* PROBLEM REQUIREMENTS: Only the lines from the line holding "Correction css" through the final line of the entries below are to be returned, exactly as they stand.

Front-end code change data:

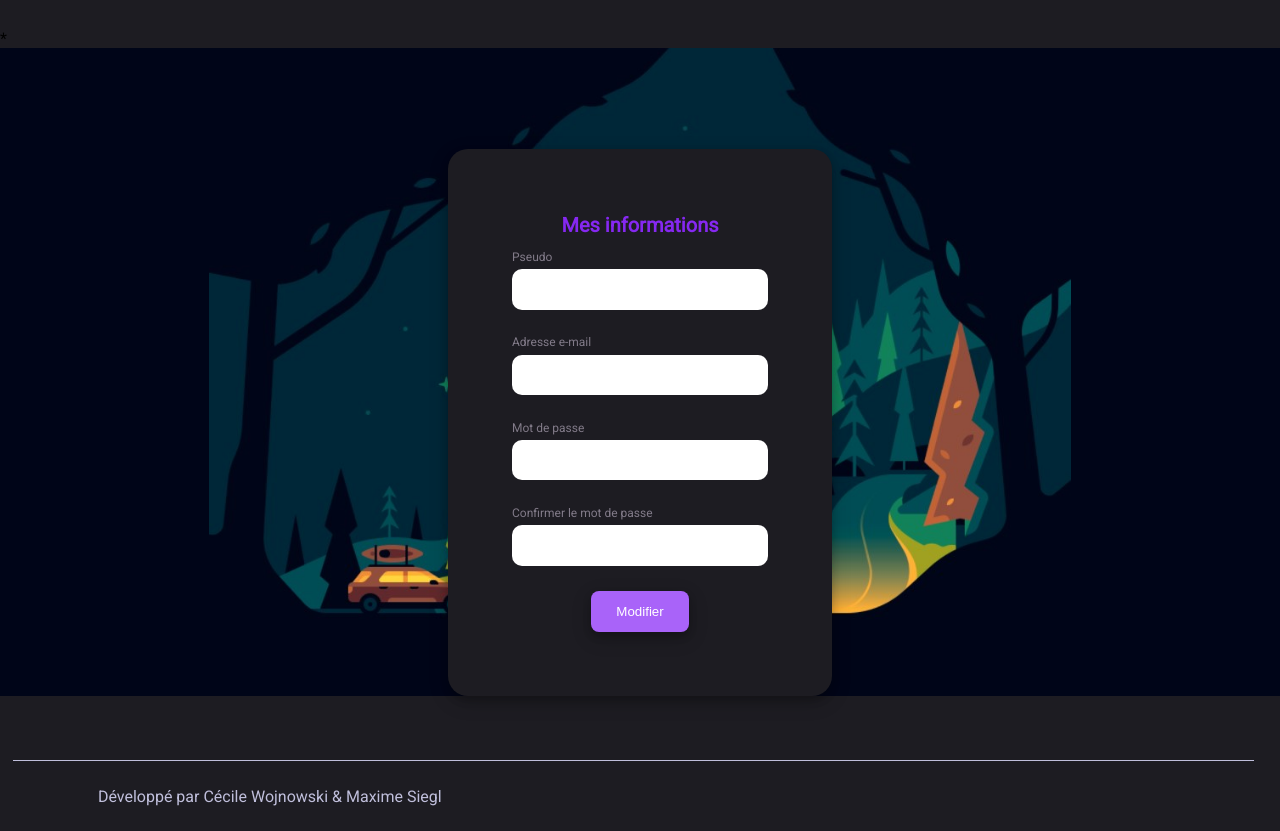
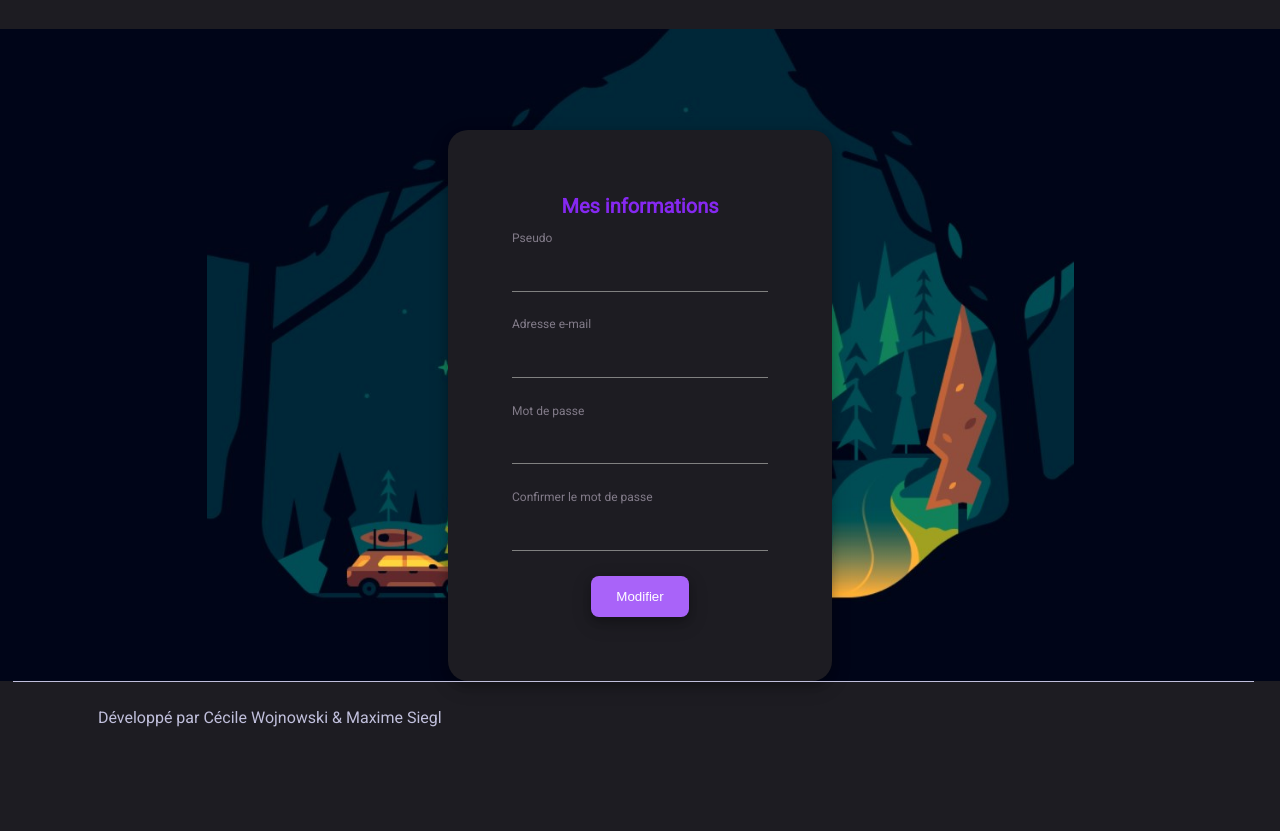
Before and after one commit to maxime-siegl/chat, a PHP site: page /profil.php in a window 1280 px wide. Shown: the part 326-1157 px from the top of the page. After the commit the page ends 1053 px from the top, so only its background shows below. Run offline with PHP 8.4, Linux system fonts and the light colour scheme.

Commit message:
Correction css

```diff
--- a/profil.php
+++ b/profil.php
@@ -19,29 +19,29 @@
    </head>
 
    <body class="page_index">
-     <?php include 'views/header.php'; ?>*
+     <?php include 'views/header.php'; ?>
 
      <main class="img_main">
        <div class="erreur hidden">
        </div>
          <form class="form_profil" action="profil.php" id="profil" method="post">
            <h1> Mes informations </h1>
-           <div class="label_input">
+           <div class="label_input_profil">
              <label for="pseudo">Pseudo </label>
              <input type="text" name="pseudo" id="pseudo">
            </div>
 
-           <div class="label_input">
+           <div class="label_input_profil">
              <label for="email">Adresse e-mail </label>
              <input type="text" name="email" id="email">
            </div>
 
-           <div class="label_input">
+           <div class="label_input_profil">
              <label for="password">Mot de passe</label>
              <input type="password" id="password" name="password">
            </div>
 
-           <div class="label_input">
+           <div class="label_input_profil">
              <label for="confirm_password"> Confirmer le mot de passe</label>
              <input type="password" id="confirm_password" name="confirm_password">
            </div>
--- a/ressources/css/form.css
+++ b/ressources/css/form.css
@@ -84,7 +84,6 @@
   margin:auto;
   box-shadow: 0 4px 8px 0 rgba(0, 0, 0, 0.2), 0 6px 20px 0 rgba(0, 0, 0, 0.19);
   margin-top:2%;
-  margin-bottom:5%;
 }
 
 .form_profil h1{
@@ -107,3 +106,24 @@
 .form_profil button:hover{
   cursor: pointer;
 }
+
+.label_input_profil{
+  display: flex;
+  flex-direction: column;
+  margin-bottom: 10%;
+}
+
+.label_input_profil input{
+  padding:5%;
+  border:none;
+  border-bottom: 1px solid grey;
+  background-color: #1D1C22;
+}
+.label_input_profil input:focus{
+  outline: none;
+}
+.label_input_profil label{
+  font-size: 12px;
+  color:#827B89;
+  margin-bottom: 2%;
+}
```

* SOLUTION:
Correction css

```diff
--- a/profil.php
+++ b/profil.php
@@ -19,29 +19,29 @@
    </head>
 
    <body class="page_index">
-     <?php include 'views/header.php'; ?>*
+     <?php include 'views/header.php'; ?>
 
      <main class="img_main">
        <div class="erreur hidden">
        </div>
          <form class="form_profil" action="profil.php" id="profil" method="post">
            <h1> Mes informations </h1>
-           <div class="label_input">
+           <div class="label_input_profil">
              <label for="pseudo">Pseudo </label>
              <input type="text" name="pseudo" id="pseudo">
            </div>
 
-           <div class="label_input">
+           <div class="label_input_profil">
              <label for="email">Adresse e-mail </label>
              <input type="text" name="email" id="email">
            </div>
 
-           <div class="label_input">
+           <div class="label_input_profil">
              <label for="password">Mot de passe</label>
              <input type="password" id="password" name="password">
            </div>
 
-           <div class="label_input">
+           <div class="label_input_profil">
              <label for="confirm_password"> Confirmer le mot de passe</label>
              <input type="password" id="confirm_password" name="confirm_password">
            </div>
--- a/ressources/css/form.css
+++ b/ressources/css/form.css
@@ -84,7 +84,6 @@
   margin:auto;
   box-shadow: 0 4px 8px 0 rgba(0, 0, 0, 0.2), 0 6px 20px 0 rgba(0, 0, 0, 0.19);
   margin-top:2%;
-  margin-bottom:5%;
 }
 
 .form_profil h1{
@@ -107,3 +106,24 @@
 .form_profil button:hover{
   cursor: pointer;
 }
+
+.label_input_profil{
+  display: flex;
+  flex-direction: column;
+  margin-bottom: 10%;
+}
+
+.label_input_profil input{
+  padding:5%;
+  border:none;
+  border-bottom: 1px solid grey;
+  background-color: #1D1C22;
+}
+.label_input_profil input:focus{
+  outline: none;
+}
+.label_input_profil label{
+  font-size: 12px;
+  color:#827B89;
+  margin-bottom: 2%;
+}
```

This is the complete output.